Detergency was highest in Henko (60.12%) and lowest in Patanjali (42.14%).
The active ingredients used in the formulation of a synthetic detergent bar shall comprise one or more of the surface-active agents, namely linear alkyl benzene sulphonate, secondary alcohol sulphate, fatty alcohol sulphate, fatty alcohol ethoxylate, salts of sulphated fatty alcohol ethoxylate, sodium alpha sulpho fatty acid esters, alpha olefin sulphonate, soap, sugar, esters and other non-ionic detergents. Simply put, the more the percentage of active ingredients, the better the detergent bar tends to perform.
Highest active ingredients were found in Henko (17.85%) followed by Reliance Sudz (17.24%). None of the brands had declared their grade (As relevant Indian standard is voluntary in nature). On the basis of active ingredients, 3 brands fall in Grade 1; 4 in Grade 2; and the rest in Grade 3.
As per the final revised Indian Standard (draftIS:8180), the maximum ash built-up in detergent bars of grades 1, 2, 3 and 4 shall be 1%, 5%, 10%, and 12%, respectively. Brand with a low ash built-up was give more marks.
Ash built-up was lowest in Reliance Sudz (1.85%) and Henko (2.18%). It was highest in Patanjali (6.67%).
Alkalinity is a measure of the ability of a solution to neutralise acids to the equivalence point of carbonate or bicarbonate.

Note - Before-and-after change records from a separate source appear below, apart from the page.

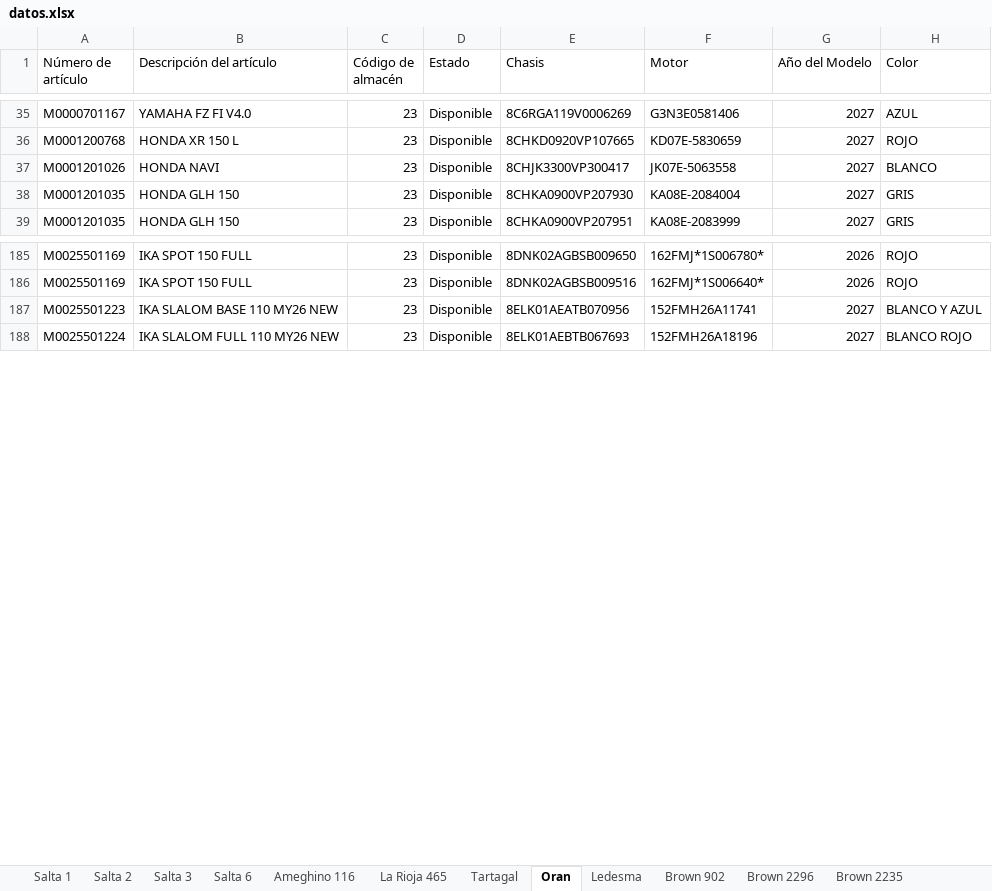
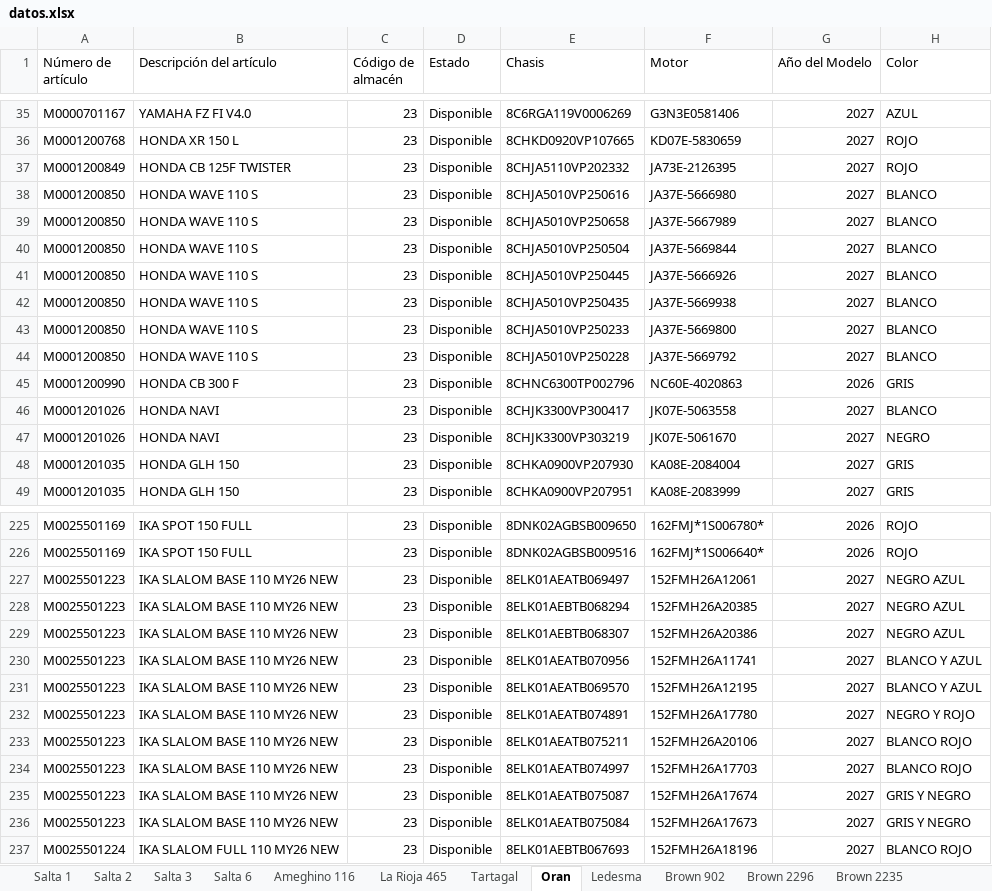
Before and after one commit to yuhmaksuc095-beep/logistica-jujuy, an Excel workbook: datos.xlsx, sheet Oran, drawn as a sheet; only a part is shown, gaps mark what is left out; values as stored, in another font and other column widths than the file's, no borders; the diff covers the shown part only; the diff names each change by its address in the sheet, - before the commit and + after, or states it on an @@ line.

```diff
--- a/datos.xlsx (sheet Oran)
+++ b/datos.xlsx (sheet Oran)
+row 37: M0001200849 | HONDA CB 125F TWISTER | 23 | Disponible | 8CHJA5110VP202332 | JA73E-2126395 | 2027 | ROJO
+row 38: M0001200850 | HONDA WAVE 110 S | 23 | Disponible | 8CHJA5010VP250616 | JA37E-5666980 | 2027 | BLANCO
+row 39: M0001200850 | HONDA WAVE 110 S | 23 | Disponible | 8CHJA5010VP250658 | JA37E-5667989 | 2027 | BLANCO
+row 40: M0001200850 | HONDA WAVE 110 S | 23 | Disponible | 8CHJA5010VP250504 | JA37E-5669844 | 2027 | BLANCO
+row 41: M0001200850 | HONDA WAVE 110 S | 23 | Disponible | 8CHJA5010VP250445 | JA37E-5666926 | 2027 | BLANCO
+row 42: M0001200850 | HONDA WAVE 110 S | 23 | Disponible | 8CHJA5010VP250435 | JA37E-5669938 | 2027 | BLANCO
+row 43: M0001200850 | HONDA WAVE 110 S | 23 | Disponible | 8CHJA5010VP250233 | JA37E-5669800 | 2027 | BLANCO
+row 44: M0001200850 | HONDA WAVE 110 S | 23 | Disponible | 8CHJA5010VP250228 | JA37E-5669792 | 2027 | BLANCO
+row 45: M0001200990 | HONDA CB 300 F | 23 | Disponible | 8CHNC6300TP002796 | NC60E-4020863 | 2026 | GRIS
+row 47: M0001201026 | HONDA NAVI | 23 | Disponible | 8CHJK3300VP303219 | JK07E-5061670 | 2027 | NEGRO
+row 227: M0025501223 | IKA SLALOM BASE 110 MY26 NEW | 23 | Disponible | 8ELK01AEATB069497 | 152FMH26A12061 | 2027 | NEGRO AZUL
+row 228: M0025501223 | IKA SLALOM BASE 110 MY26 NEW | 23 | Disponible | 8ELK01AEBTB068294 | 152FMH26A20385 | 2027 | NEGRO AZUL
+row 229: M0025501223 | IKA SLALOM BASE 110 MY26 NEW | 23 | Disponible | 8ELK01AEBTB068307 | 152FMH26A20386 | 2027 | NEGRO AZUL
+row 231: M0025501223 | IKA SLALOM BASE 110 MY26 NEW | 23 | Disponible | 8ELK01AEATB069570 | 152FMH26A12195 | 2027 | BLANCO Y AZUL
+row 232: M0025501223 | IKA SLALOM BASE 110 MY26 NEW | 23 | Disponible | 8ELK01AEATB074891 | 152FMH26A17780 | 2027 | NEGRO Y ROJO
+row 233: M0025501223 | IKA SLALOM BASE 110 MY26 NEW | 23 | Disponible | 8ELK01AEATB075211 | 152FMH26A20106 | 2027 | BLANCO ROJO
+row 234: M0025501223 | IKA SLALOM BASE 110 MY26 NEW | 23 | Disponible | 8ELK01AEATB074997 | 152FMH26A17703 | 2027 | BLANCO ROJO
+row 235: M0025501223 | IKA SLALOM BASE 110 MY26 NEW | 23 | Disponible | 8ELK01AEATB075087 | 152FMH26A17674 | 2027 | GRIS Y NEGRO
+row 236: M0025501223 | IKA SLALOM BASE 110 MY26 NEW | 23 | Disponible | 8ELK01AEATB075084 | 152FMH26A17673 | 2027 | GRIS Y NEGRO
```
Also changed, not shown: 32 added rows, 2 removed rows and 4 edited cells elsewhere in this sheet, sheet Honda Jujuy, sheet Cochuchal, sheet Brown 2235, sheet La Rioja 465, sheet Brown 2296, sheet Salta 3, 9 more sheets, other sheet tabs.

As per Indian Standard, the active alkalinity of detergent bars of grades 1, 2, 3 and 4 shall be 10 ml, 12 ml, 15 ml, and 20 ml, respectively.
All brands except Ghari met the requirement for Grade 1 active alkalinity. Ghari with 13.80 ml had the highest active alkalinity among all the tested brands; Clean Mate with 3.20 ml is lowest followed by Reliance Sudz with 3.60 ml.
Matter insoluble in water
There is no requirement in this regard in the national standard. Insoluble materials indicate the quantity of filler material in the bar’s composition and a lower quantity is considered to be good. Apart from adding on to the weight, insoluble materials can also make a difference to the overall cleaning ability of the detergent bar.
Clean Mate (71.79) had the highest percentage of insoluble matter. It was lowest in Henko (35.43).
While the national standard has not specified any requirement for foam generation, it is important to consumers. A high and faster rate of foam generation is perceived to be indicative of cleaning efficiency.
All brands performed well in this test (140 cm–190 cm). Foam generation was highest in Reliance Sudz (190 cm) and Henko (185 cm).
Mushiness is the property of a bar to absorb water and also get dissolved in it. While no requirement has been specified in this regard in the national standard, it is an important factor for consumers. Mushiness should be lower but the detergent bar should not be too hard either. The amount of mushy part was measured and reported.
Mushiness was highest in Patanjali and lowest in Henko followed by Reliance Sudz.
As per the revised Indian Standard draft, detergent bars shall not contain total phosphate more than the specified maximum limits as given below:
Grade 1: 5%; Grade 2: 8%; Grade 3 and 4: 5%
All the samples met the requirement for phosphate content. No phosphate was found in Rin, Fena and Ghari.
The author is Managing Editor of Consumer Voice and former Dean and head of Commerce, Delhi School of Economics, University of Delhi
Disclaimer: This study was conducted independently by Consumer Voice